Monthly Archives: October 2020
In school, we often use the term goals with your children. How can we help our students set realistic goals and stick to them? Consider these ideas you can also support at home:
- Make the goal specific. The target needs to be very clear for your child. Help him/her clearly articulate what it is they want to achieve. Instead of a goal to get better at reading, the goal could be to better understand what is being read.
- Set a short timeframe. Many goals fail because the time frame is too long. Set small, specific timeframes (2-3 weeks) that can be more easily monitored.
- Make a plan. Help your child figure out actions they can take to reach their goal. How will you better understand what you are reading? Will you write a summary after a certain number of pages? Will you ask questions as you read?

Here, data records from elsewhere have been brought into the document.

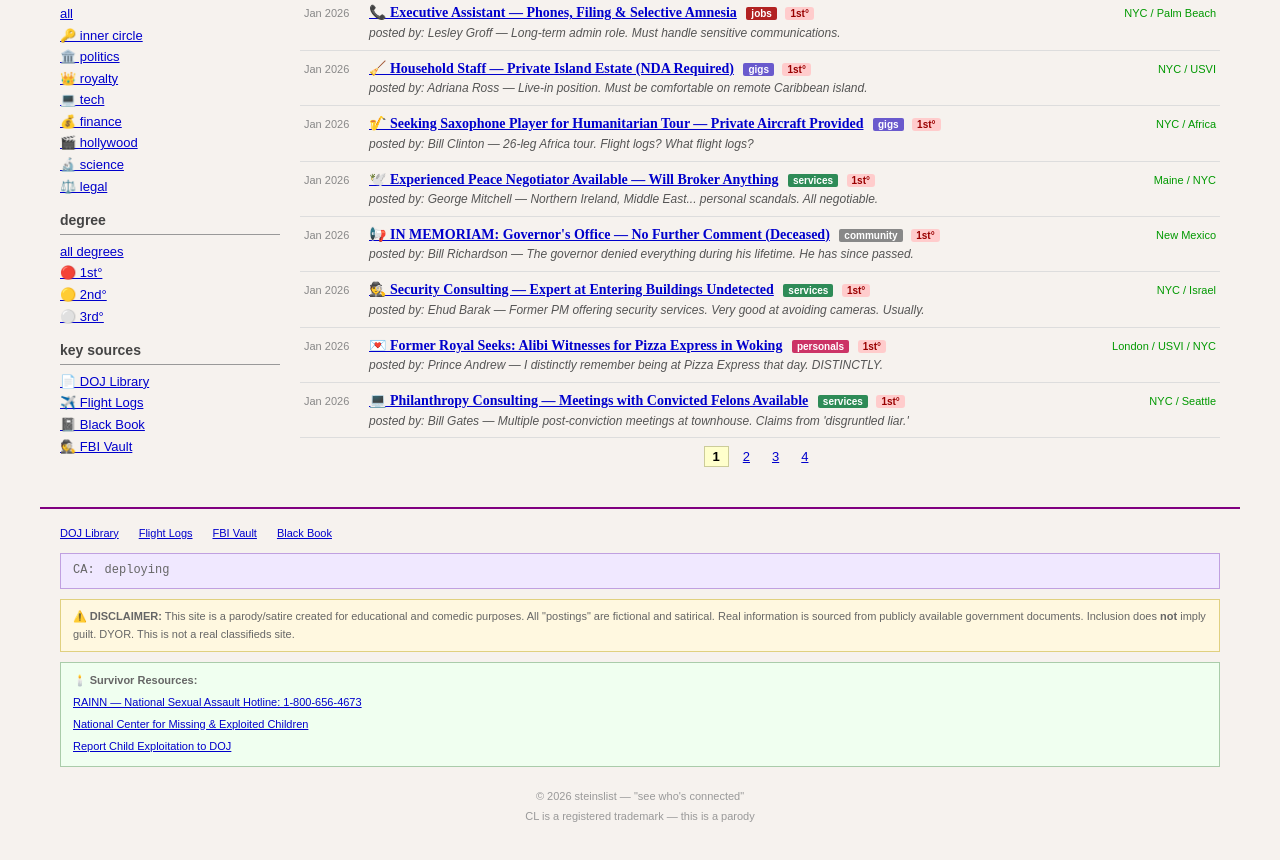
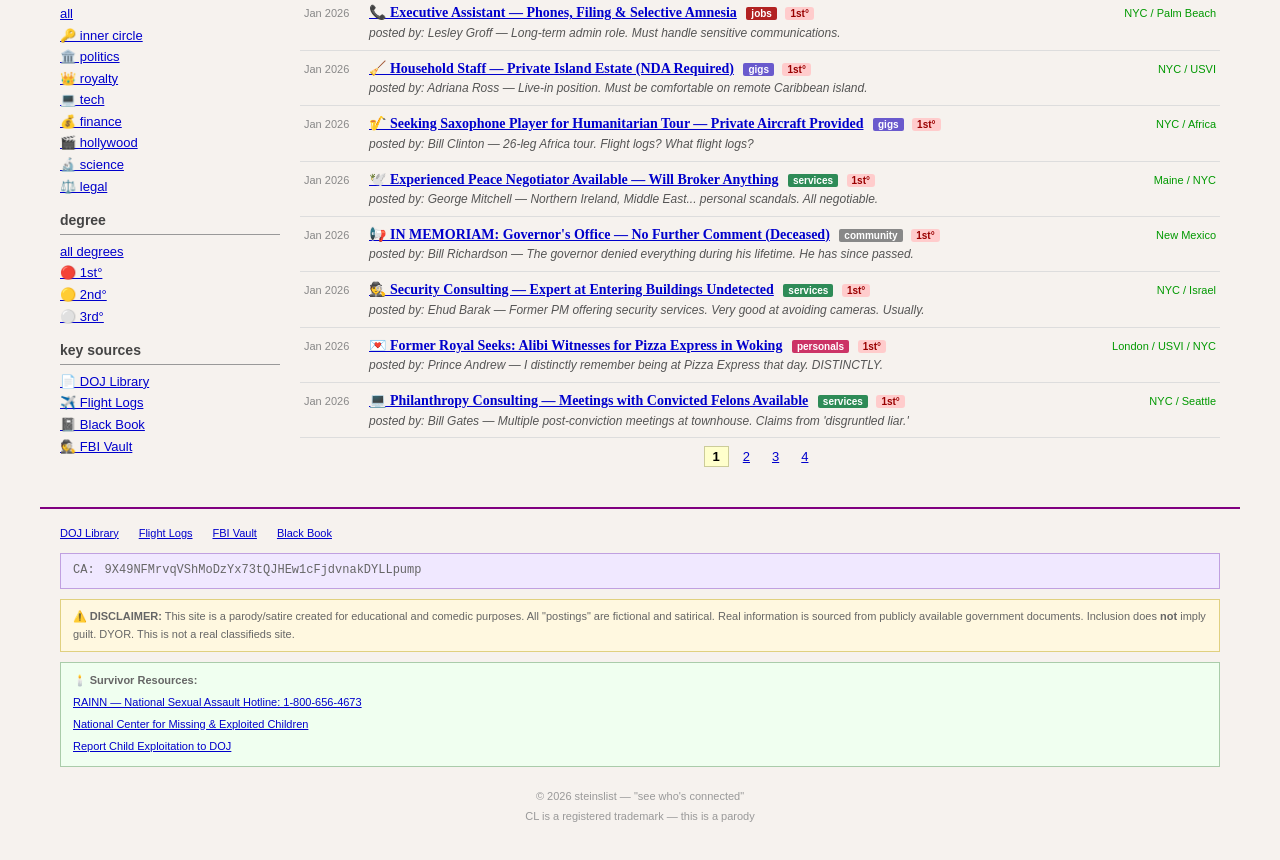
Before and after one commit to lightkeeper90/steinslist, a plain HTML site: page index.html in a window 1280 px wide. Shown: the part 958-1818 px from the top of the page. Drawn offline with Linux system fonts and the light colour scheme.

Commit message:
Update index.html

```diff
--- a/index.html
+++ b/index.html
@@ -417,7 +417,7 @@
   </div>
   <div class="ca-box">
     <span>CA:</span>
-    <span id="caAddress" style="word-break:break-all;">deploying</span>
+    <span id="caAddress" style="word-break:break-all;">9X49NFMrvqVShMoDzYx73tQJHEw1cFjdvnakDYLLpump</span>
   </div>
   <div class="disclaimer">
     <b>⚠️ DISCLAIMER:</b> This site is a parody/satire created for educational and comedic purposes. All "postings" are fictional and satirical. Real information is sourced from publicly available government documents. Inclusion does <b>not</b> imply guilt. DYOR. This is not a real classifieds site.
```
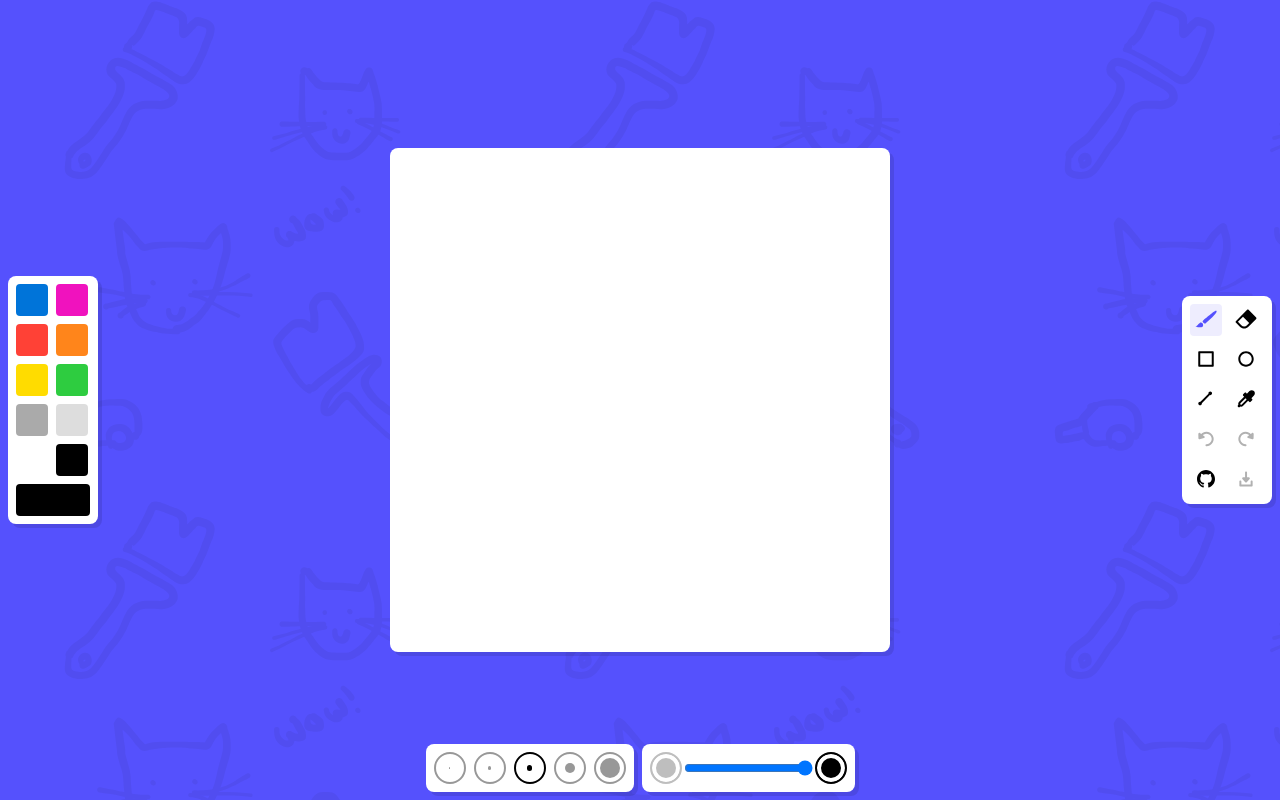
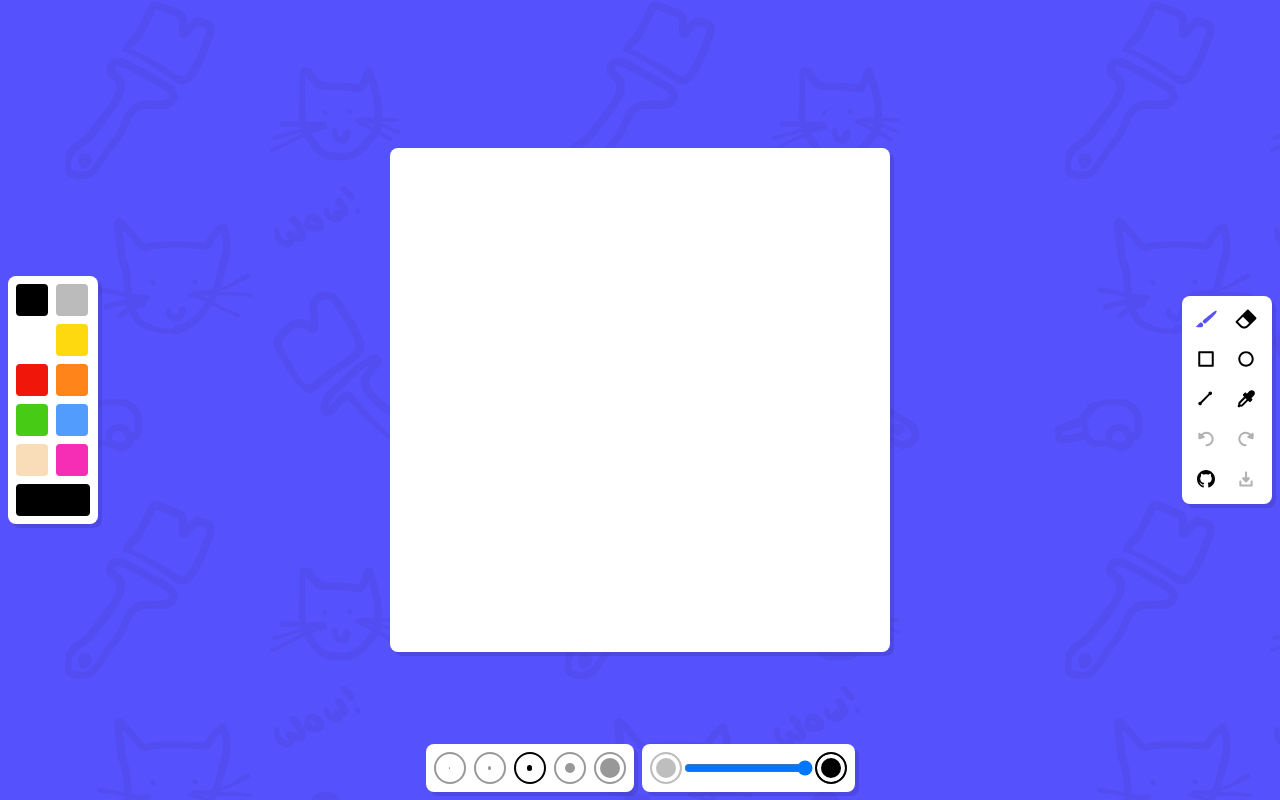
Before and after one commit to danprince/wushibrush, a Preact app: page / in a window 1280 px wide. Built offline with nearby package versions, Linux system fonts and the light colour scheme.

Commit message:
visual tweaks

```diff
--- a/src/app/palette.tsx
+++ b/src/app/palette.tsx
@@ -1,16 +1,16 @@
 import "./palette.css";
 
 const DEFAULT_COLORS = [
-  "#0074D9",
-  "#F012BE",
-  "#FF4136",
-  "#FF851B",
-  "#FFDC00",
-  "#2ECC40",
-  "#AAAAAA",
-  "#DDDDDD",
-  "#FFFFFF",
-  "#000000",
+  "black",
+  "#bbb",
+  "white",
+  "#ffd90f", // yellow
+  "#f1160a", // red
+  "#ff851b", // orange
+  "#48cb15", // green
+  "#519cfd", // blue
+  "#f9ddb9", // skin
+  "#f52eb5", // pink
 ];
 
 export function Palette({
--- a/src/app/toolbar.css
+++ b/src/app/toolbar.css
@@ -21,7 +21,6 @@
 
 .toolbar-button-active {
   color: var(--theme-color);
-  background: #eeedfe;
 }
 
 .toolbar-button-inactive {
```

- Adjust the goal. There is nothing wrong with your child adjusting his/her goals. Adjusting will be more successful than quitting.
5. Celebrate. Celebrate the small successes like sticking to the goal’s steps. There is something about acknowledging progress, even small progress, that propels us to keep at it and work toward the next small step along the road of attaining a goal.
Part of preparing students for learning is to help teach them to have a growth mindset. This means teaching them to recognize that there are certain things they are not able to do YET. To do this you can help your child think back to things they once couldn’t do like riding a bike, eating on their own or getting dressed. Helping them to have faith that if they try their best and remember that just because they can’t do something yet, doesn’t mean they won’t ever be able to. This mindset helps students approach learning with an open mind.
Kids love to be close and share everything, even germs. Here are some quick tips to help students reduce the spread of germs at school.
- Wash your Hands– Wash hands in warm soapy water for at least 20 seconds. Sing the alphabet song once to help with timing.
- Don’t Share– Send extra supplies so students can use their own items rather than community items.
- Cover Sneezes and Coughs– Sneeze into the crook of the elbow or into a tissue. Not into hands. If a student accidentally sneezes into their hands, remind them to wash their hands right away.
- Hands off Your Face– Teach students to keep hands away from their face, out of their nose and out of their mouths. If they accidentally touch these things, remind them to wash their hands right away.
- Skip the Water Fountain– Send a water bottle with students each day so they can avoid the water fountain. If they need to use the water fountain, teach students how to drink without touching their mouth to the spigot.
- Eat Fruits and Veggies– A healthy diet can help boost the immune system.
- Get Enough Sleep- Sleep helps build the immune system. Follow these guidelines: Ages 10-17: 8.5 to 9.5 hours per night. Ages 5-10: 10 to 11 hours per night. Ages 3 to 5: 11 to 13 hours per night.
- Stay Home From School when Sick– If a student is sick, they need to stay home until they are well again to avoid spreading illness to others.